"There is no question in my mind, from the evidence that you have heard, and there should be no question in your minds, that sometimes toward the end of May, sometime in the beginning of June, that man over there took a car from Sacramento; drove it across the country; picked up the gentleman that you saw sitting back there, who testified before you, * * * that he picked him up and that they went to New Orleans and went on to Alabama and came to Florida.
"That is not our case. That is not our defense, Gentlemen.
"Our defense is simple, straightforward, and a matter of whether he knew what he was doing or not. The question of insanity.
"I told you this early yesterday morning, and this is the only thing I am going to talk to you about right now.
"I don't want to take time trying to poke any holes in the government's case, because, again, your duty as jurors is not to pick some little technicality and say `By golly, they missed this.' That `The defense was astute enough to point that out.' That is not your job; it is not your duty.
"When you took your oath as jurors here you assumed a role which puts the burden upon you to determine, beyond a reasonable doubt, the guilt of this man. Beyond a reasonable doubt, that this man, at the time he did these acts — which we don't deny he did — had the mental capacity to know right from wrong and to adhere to the right.
"And, therefore, after this great parade of government witnesses who went through the tedious painstaking job of tying in a car with a credit card, and a credit card with a sales slip, and a sales slip with an onion skin copy, and back and forth — that is not our argument, Gentlemen.
"We know because we have heard it and you know because you have heard it that he picked up a car in Sacramento and drove it across, using somebody else's credit card and the man whose credit card he was using was back there.

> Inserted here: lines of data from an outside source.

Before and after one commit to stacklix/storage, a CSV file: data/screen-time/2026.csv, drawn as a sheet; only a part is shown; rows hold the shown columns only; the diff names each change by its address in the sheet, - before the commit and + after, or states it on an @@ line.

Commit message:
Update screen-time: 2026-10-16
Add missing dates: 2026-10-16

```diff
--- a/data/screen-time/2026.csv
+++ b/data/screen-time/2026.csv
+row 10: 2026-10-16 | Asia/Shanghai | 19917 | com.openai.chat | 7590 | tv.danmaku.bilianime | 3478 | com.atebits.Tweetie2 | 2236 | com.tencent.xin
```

There is no dispute about that." (Tr. 250-252)
It is significant that there are several other provisions of § 2314 which condemn the interstate transportation of stolen property; of persons connected with the execution or concealment of fraudulent schemes; and of falsely made, forged, altered, or counterfeited securities or tax stamps
The pertinent "terms and conditions" imprinted on the Shell credit card are: "1. Customer named hereon is recommended for credit to authorized dealers * * * 2. Customer agrees to pay for all purchases made by any person whether authorized or not, using this card unless * * * 4. Customer agrees to pay for all purchases made with this card upon receipt of monthly statement * * *" Theonly provisions on the credit sale invoice are: "* * * THIS COPY CANNOT BE USED FOR TAX REFUND PURPOSES. . . The charges shown are hereby transferred to SHELL OIL COMPANY. The amounts shown include all taxes which the vendor or any prior vendor must pay or is obligated to collect * * *. This is a credit sale NOT a receipt."
The definition of "securities" of § 2311 became law in 1934 at the same time that the first paragraph of § 2314 was enacted. May 22, 1934, c. 333, 48 Stat. 794. The provision relating to forgery apparatus — the "thing" — was not originally passed until August 3, 1939, c. 413, 53 Stat. 1178, and included "* * * any bed piece, bed plate, roll, plate, die, seal, stone, type, or other tool, implement or thing * * *." By amendment on June 25, 1948, c. 645, 62 Stat. 806, this provision became the third paragraph of the section and was shortened to "* * * any tool, implement, or thing * * *"; which, by amendment, became the present fourth paragraph. July 9, 1956, c. 519, 70 Stat. 507. The meaning which the term "securities" had when enacted in 1934 in connection with the first paragraph of § 2314 was retained when the present fourth paragraph was passed